Cleaning up after a meal: the consequences of prey disposal for pit-building antlion larvae
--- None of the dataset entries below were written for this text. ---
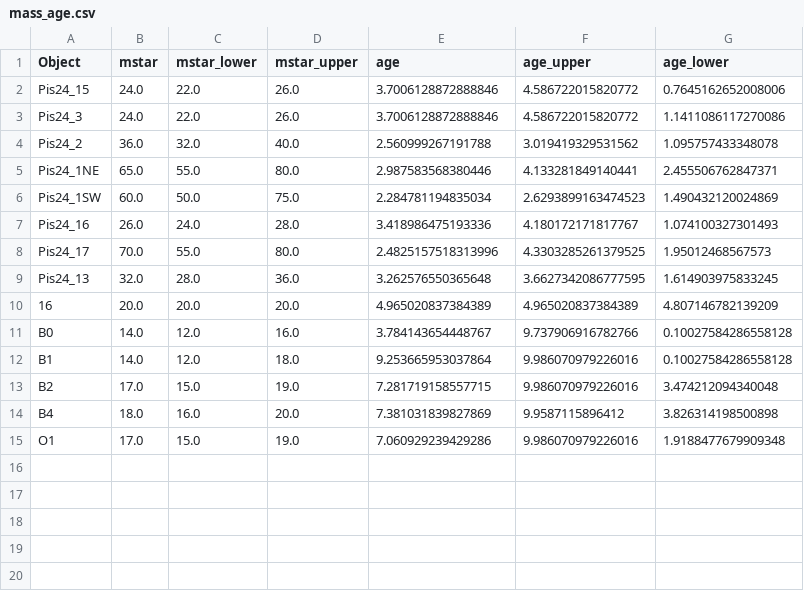
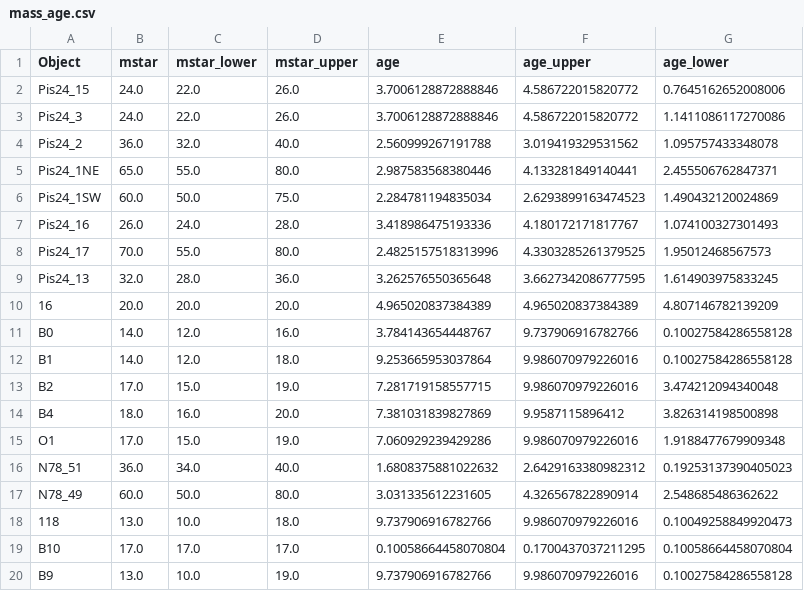
Before and after one commit to ajw278/stmods, a CSV file: mass_age.csv, drawn as a sheet.

```diff
--- a/mass_age.csv
+++ b/mass_age.csv
@@ -15 +15,6 @@ B4,18.0,16.0,20.0,7.381031839827869,9.9587115896412,3.826314198500898
 O1,17.0,15.0,19.0,7.060929239429286,9.986070979226016,1.9188477679909348
+N78_51,36.0,34.0,40.0,1.6808375881022632,2.6429163380982312,0.19253137390405023
+N78_49,60.0,50.0,80.0,3.031335612231605,4.326567822890914,2.548685486362622
+118,13.0,10.0,18.0,9.737906916782766,9.986070979226016,0.10049258849920473
+B10,17.0,17.0,17.0,0.10058664458070804,0.1700437037211295,0.10058664458070804
+B9,13.0,10.0,19.0,9.737906916782766,9.986070979226016,0.10027584286558128
```
Also changed, not shown: Pis24_Ostars_wUV.csv, disc_fluxes.csv, 9 other files.
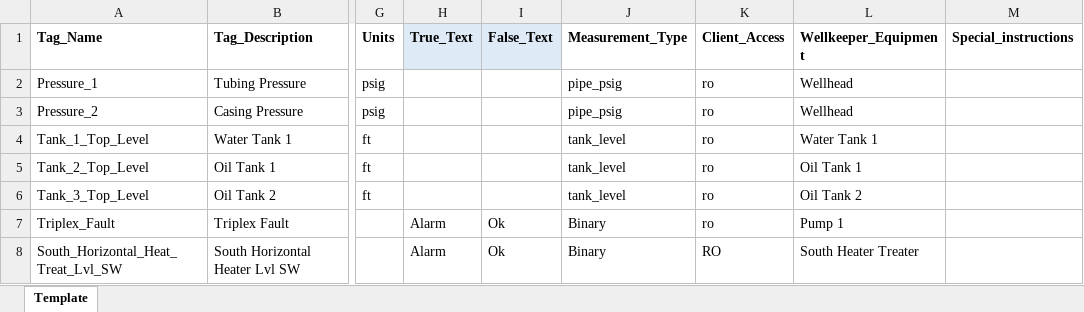
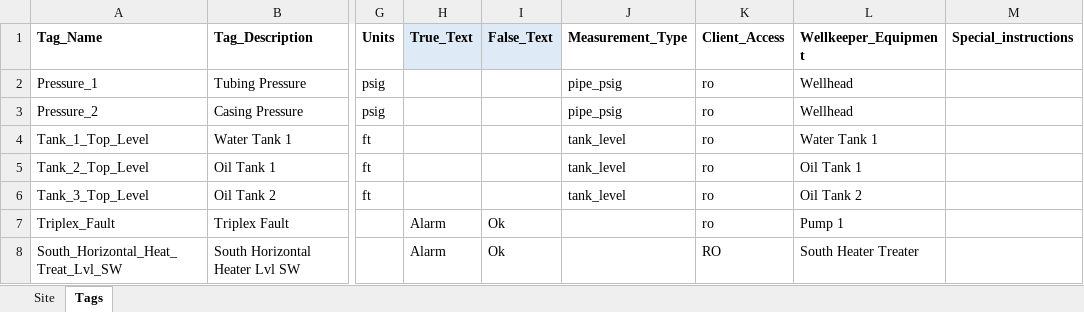
Before and after one commit to lynnwebber/aatest, an Excel workbook: python/xlsxfile/Chico.xlsx, sheet Tags, drawn as a sheet; only a part is shown, gaps mark what is left out; values as stored, in another font and other column widths than the file's, no borders; the diff names each change by its address in the sheet, - before the commit and + after, or states it on an @@ line.

```diff
--- a/python/xlsxfile/Chico.xlsx (sheet Tags)
+++ b/python/xlsxfile/Chico.xlsx (sheet Tags)
-sheet tab: Template
+sheet tab: Tags
+sheet tab: Site
-J7:J8 (Measurement_Type): Binary
+J7:J8 (Measurement_Type): (empty)
```
Also changed, not shown: 16 other files.
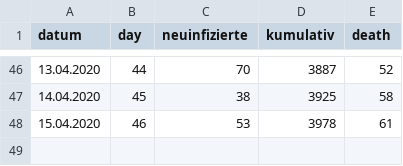
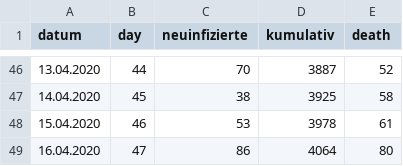
Before and after one commit to tobiaswildezahn/COVID-19-Modeling-v1, a CSV file: data/FWHH_COVID19_Pat.csv, drawn as a sheet; only a part is shown, gaps mark what is left out; the diff names each change by its address in the sheet, - before the commit and + after, or states it on an @@ line.

Commit message:
Update FWHH_COVID19_Pat.csv
16.04.2020

```diff
--- a/data/FWHH_COVID19_Pat.csv
+++ b/data/FWHH_COVID19_Pat.csv
+row 49: 16.04.2020 | 47 | 86 | 4064 | 80
```
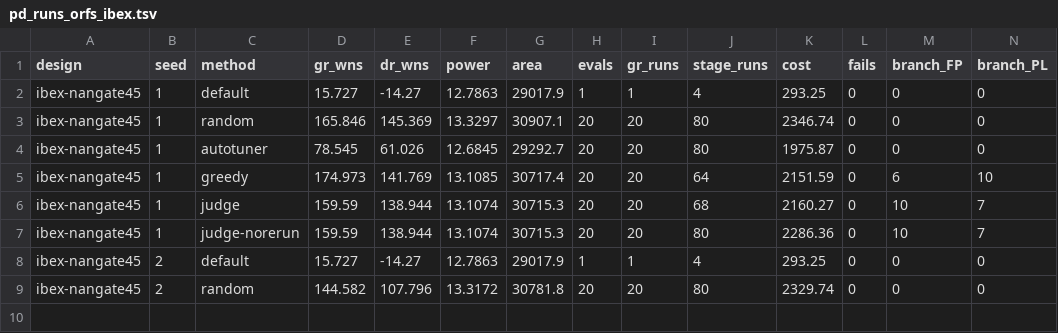
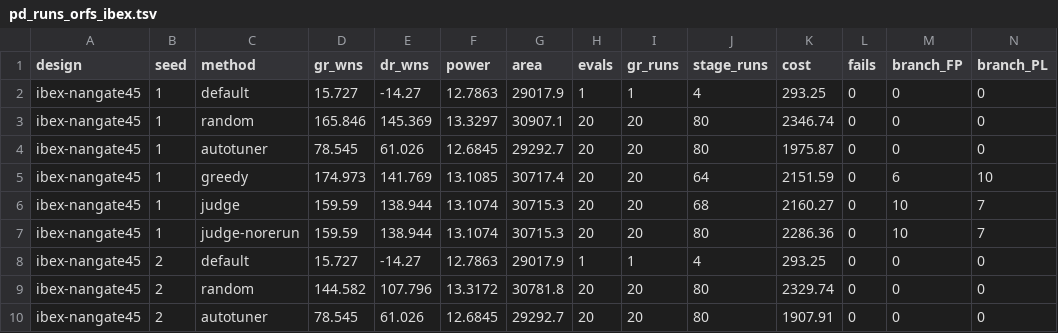
Before and after one commit to cybrid-systems/aura-eda-agents, a TSV file: results/pd_runs_orfs_ibex.tsv, drawn as a sheet; only a part is shown; rows hold the shown columns only; the diff names each change by its address in the sheet, - before the commit and + after, or states it on an @@ line.

Commit message:
results: ibex v2 部分（9 行）

```diff
--- a/results/pd_runs_orfs_ibex.tsv
+++ b/results/pd_runs_orfs_ibex.tsv
+row 10: ibex-nangate45 | 2 | autotuner | 78.545 | 61.026 | 12.6845 | 29292.7 | 20 | 20 | 80 | 1907.91 | 0 | 0 | 0
```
Predators use a variety of strategies for capturing prey. Trap-building predators can save on searching and encountering costs by investing in the construction and maintenance of traps such as webs and pits. However, what to do with partially consumed prey poses a potential problem. Antlion larvae (Myrmeleon acer) catch ants in conical pits, and dispose of partially consumed carcasses by flicking them a short distance away. We tested whether this prey-disposal behaviour affects the effectiveness of antlion pits. We observed ant behaviour around artificially constructed pits and compared falls into pits with clean margins to those with conspecific ant carcasses or control objects around the pit edge. The presence of objects near pits affected the behaviour of live ants, and reduced the effectiveness of pits. Live ants spent the most time examining fresh ant carcasses, but the presence of any object near pits deterred pitfalls. Ants fell into pits significantly more often when pit edges were clean, suggesting that antlions could incur a prey capture cost from flicking carcasses from pits as well as from the accumulation of other debris around pit margins.